#### WORK ORDER:
Go through the records and show each line where the word "showView" occurs.
---------- SOURCE MATERIAL
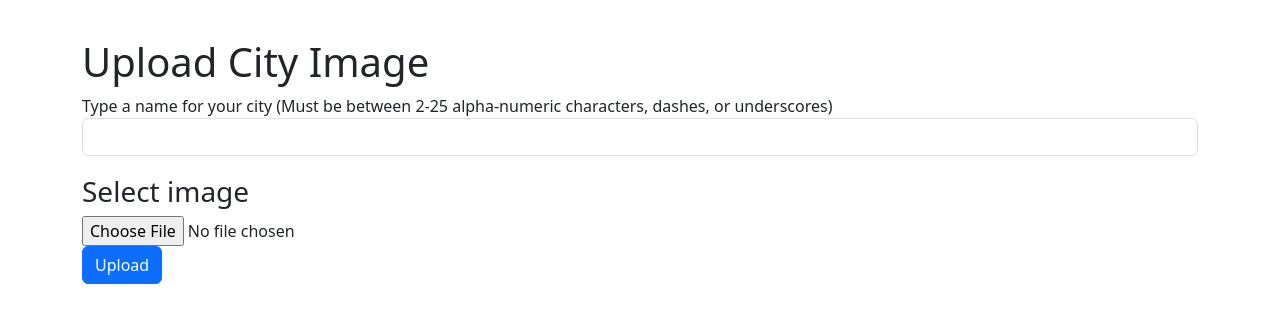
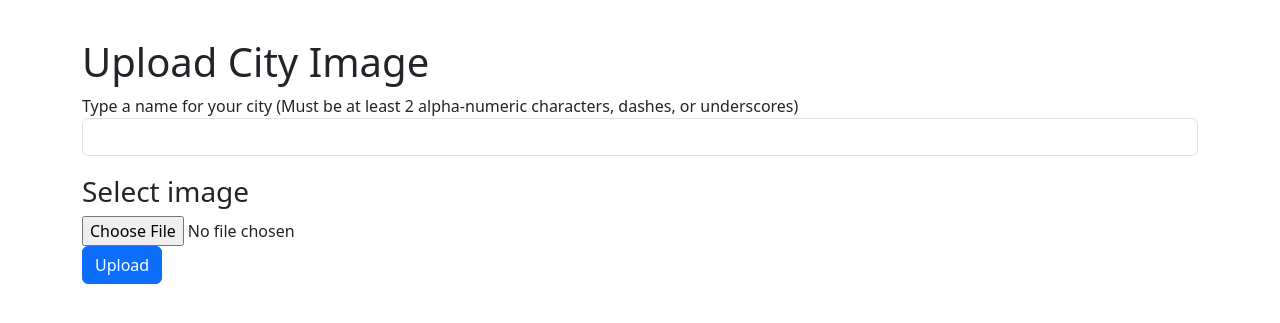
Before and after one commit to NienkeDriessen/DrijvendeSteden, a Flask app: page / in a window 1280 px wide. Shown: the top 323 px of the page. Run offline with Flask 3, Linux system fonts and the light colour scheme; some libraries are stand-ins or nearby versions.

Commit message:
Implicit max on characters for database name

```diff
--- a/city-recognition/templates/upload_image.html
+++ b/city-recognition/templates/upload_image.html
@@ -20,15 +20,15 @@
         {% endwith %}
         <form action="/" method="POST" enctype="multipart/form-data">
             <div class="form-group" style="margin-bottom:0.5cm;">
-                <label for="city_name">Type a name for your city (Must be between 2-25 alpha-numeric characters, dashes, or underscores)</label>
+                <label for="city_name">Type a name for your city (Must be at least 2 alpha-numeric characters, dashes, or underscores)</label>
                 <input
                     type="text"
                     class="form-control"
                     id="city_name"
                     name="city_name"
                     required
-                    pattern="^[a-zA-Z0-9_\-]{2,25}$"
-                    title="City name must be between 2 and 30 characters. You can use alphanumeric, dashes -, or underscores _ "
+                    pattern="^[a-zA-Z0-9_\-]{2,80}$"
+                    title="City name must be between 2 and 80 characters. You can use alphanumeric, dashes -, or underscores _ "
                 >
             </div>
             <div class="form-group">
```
--------------------
---------- SOURCE MATERIAL
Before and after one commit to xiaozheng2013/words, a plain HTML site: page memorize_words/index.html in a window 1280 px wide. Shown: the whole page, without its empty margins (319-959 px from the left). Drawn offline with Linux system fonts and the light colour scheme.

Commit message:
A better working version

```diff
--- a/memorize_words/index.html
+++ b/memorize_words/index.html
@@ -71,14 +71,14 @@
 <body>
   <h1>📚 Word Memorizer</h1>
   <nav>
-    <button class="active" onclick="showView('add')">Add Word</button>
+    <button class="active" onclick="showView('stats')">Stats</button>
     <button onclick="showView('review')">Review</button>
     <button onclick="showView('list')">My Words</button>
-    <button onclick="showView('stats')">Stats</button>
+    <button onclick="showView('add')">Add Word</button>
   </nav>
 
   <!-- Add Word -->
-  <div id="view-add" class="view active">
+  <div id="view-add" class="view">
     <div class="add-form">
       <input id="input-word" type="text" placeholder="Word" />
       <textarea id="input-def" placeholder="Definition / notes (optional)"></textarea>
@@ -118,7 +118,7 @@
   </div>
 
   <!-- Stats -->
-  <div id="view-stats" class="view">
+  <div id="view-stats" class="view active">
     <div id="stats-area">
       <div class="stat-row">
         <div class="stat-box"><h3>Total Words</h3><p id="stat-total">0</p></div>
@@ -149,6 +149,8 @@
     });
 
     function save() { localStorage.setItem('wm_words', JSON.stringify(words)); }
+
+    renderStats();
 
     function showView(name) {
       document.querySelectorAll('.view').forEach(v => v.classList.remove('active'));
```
--------------------
#### ANSWER SECTION:
-    <button class="active" onclick="showView('add')">Add Word</button>
+    <button class="active" onclick="showView('stats')">Stats</button>
     <button onclick="showView('review')">Review</button>
     <button onclick="showView('list')">My Words</button>
-    <button onclick="showView('stats')">Stats</button>
+    <button onclick="showView('add')">Add Word</button>
     function showView(name) {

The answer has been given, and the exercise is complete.